DATA RECORDS:
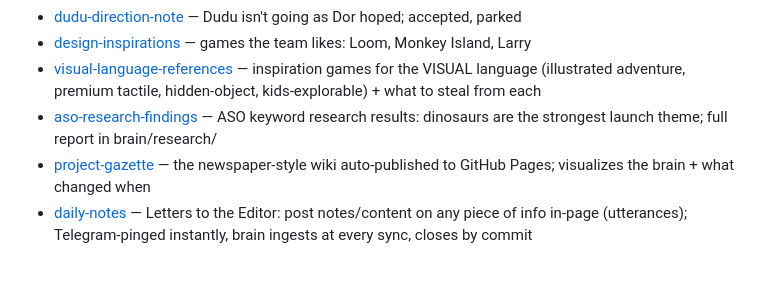
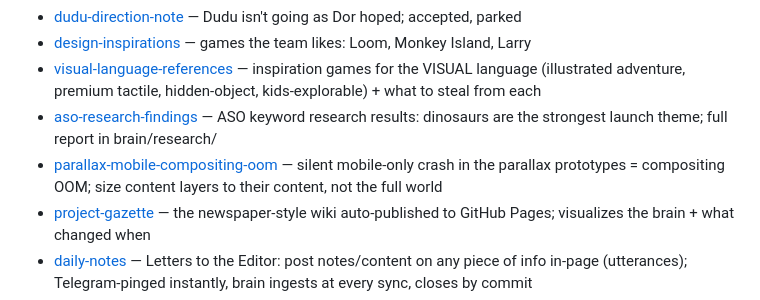
Before and after one commit to Robochickens-Games/projcet-malabi, a Markdown page: brain/memory/index.md, the part around the change. GitHub-like rendering; blank space fills up the shorter version.

Commit message:
coach: teach efficient-layer / mobile-compositing-OOM lesson into mobile-game-builder
The museum-concept parallax prototype crashed only on mobile with no JS error —
the OS killed the tab for memory. Root cause: every layer (incl. ~15 small prop
layers) was sized to the full 7560×1080 world and promoted to its own GPU layer
by a per-frame translate3d → ~605MB of composited backing store (CDP LayerTree,
dpr 3). Fix: size content layers to their content → 87MB (-86%), zero visual
change.

Generalized the lesson (principle, not instance) into the mobile-game-builder
Performance section: composited surfaces are GPU memory, size layers to content;
and a silent mobile-only crash is almost always a compositing OOM — diagnose by
counting layers × pixel area, not by hunting a thrown error.

Co-Authored-By: Claude Opus 4.8 (1M context) <noreply@anthropic.com>

```diff
--- a/brain/memory/index.md
+++ b/brain/memory/index.md
@@ -38,6 +38,7 @@ After writing a memory, add a one-line pointer below under the right section.
 - [design-inspirations](shared/design-inspirations.md) — games the team likes: Loom, Monkey Island, Larry
 - [visual-language-references](shared/visual-language-references.md) — inspiration games for the VISUAL language (illustrated adventure, premium tactile, hidden-object, kids-explorable) + what to steal from each
 - [aso-research-findings](shared/aso-research-findings.md) — ASO keyword research results: dinosaurs are the strongest launch theme; full report in brain/research/
+- [parallax-mobile-compositing-oom](shared/parallax-mobile-compositing-oom.md) — silent mobile-only crash in the parallax prototypes = compositing OOM; size content layers to their content, not the full world
 - [project-gazette](shared/project-gazette.md) — the newspaper-style wiki auto-published to GitHub Pages; visualizes the brain + what changed when
 - [daily-notes](shared/daily-notes.md) — Letters to the Editor: post notes/content on any piece of info in-page (utterances); Telegram-pinged instantly, brain ingests at every sync, closes by commit
 - [click-to-play-engagement-concern](shared/click-to-play-engagement-concern.md) — open design concern: will the click-to-play exploration loop create the engagement we want (kids/touch)? + mitigations + prototype-to-resolve
```
Also changed, not shown: 2 other files.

REQUIRED WORK: Pictures stay out; everything else in the records above gets copied exactly.

ANSWER FOR THIS EXERCISE:
Before and after one commit to Robochickens-Games/projcet-malabi, a Markdown page: brain/memory/index.md, the part around the change. GitHub-like rendering; blank space fills up the shorter version.

Commit message:
coach: teach efficient-layer / mobile-compositing-OOM lesson into mobile-game-builder
The museum-concept parallax prototype crashed only on mobile with no JS error —
the OS killed the tab for memory. Root cause: every layer (incl. ~15 small prop
layers) was sized to the full 7560×1080 world and promoted to its own GPU layer
by a per-frame translate3d → ~605MB of composited backing store (CDP LayerTree,
dpr 3). Fix: size content layers to their content → 87MB (-86%), zero visual
change.

Generalized the lesson (principle, not instance) into the mobile-game-builder
Performance section: composited surfaces are GPU memory, size layers to content;
and a silent mobile-only crash is almost always a compositing OOM — diagnose by
counting layers × pixel area, not by hunting a thrown error.

Co-Authored-By: Claude Opus 4.8 (1M context) <noreply@anthropic.com>

```diff
--- a/brain/memory/index.md
+++ b/brain/memory/index.md
@@ -38,6 +38,7 @@ After writing a memory, add a one-line pointer below under the right section.
 - [design-inspirations](shared/design-inspirations.md) — games the team likes: Loom, Monkey Island, Larry
 - [visual-language-references](shared/visual-language-references.md) — inspiration games for the VISUAL language (illustrated adventure, premium tactile, hidden-object, kids-explorable) + what to steal from each
 - [aso-research-findings](shared/aso-research-findings.md) — ASO keyword research results: dinosaurs are the strongest launch theme; full report in brain/research/
+- [parallax-mobile-compositing-oom](shared/parallax-mobile-compositing-oom.md) — silent mobile-only crash in the parallax prototypes = compositing OOM; size content layers to their content, not the full world
 - [project-gazette](shared/project-gazette.md) — the newspaper-style wiki auto-published to GitHub Pages; visualizes the brain + what changed when
 - [daily-notes](shared/daily-notes.md) — Letters to the Editor: post notes/content on any piece of info in-page (utterances); Telegram-pinged instantly, brain ingests at every sync, closes by commit
 - [click-to-play-engagement-concern](shared/click-to-play-engagement-concern.md) — open design concern: will the click-to-play exploration loop create the engagement we want (kids/touch)? + mitigations + prototype-to-resolve
```
Also changed, not shown: 2 other files.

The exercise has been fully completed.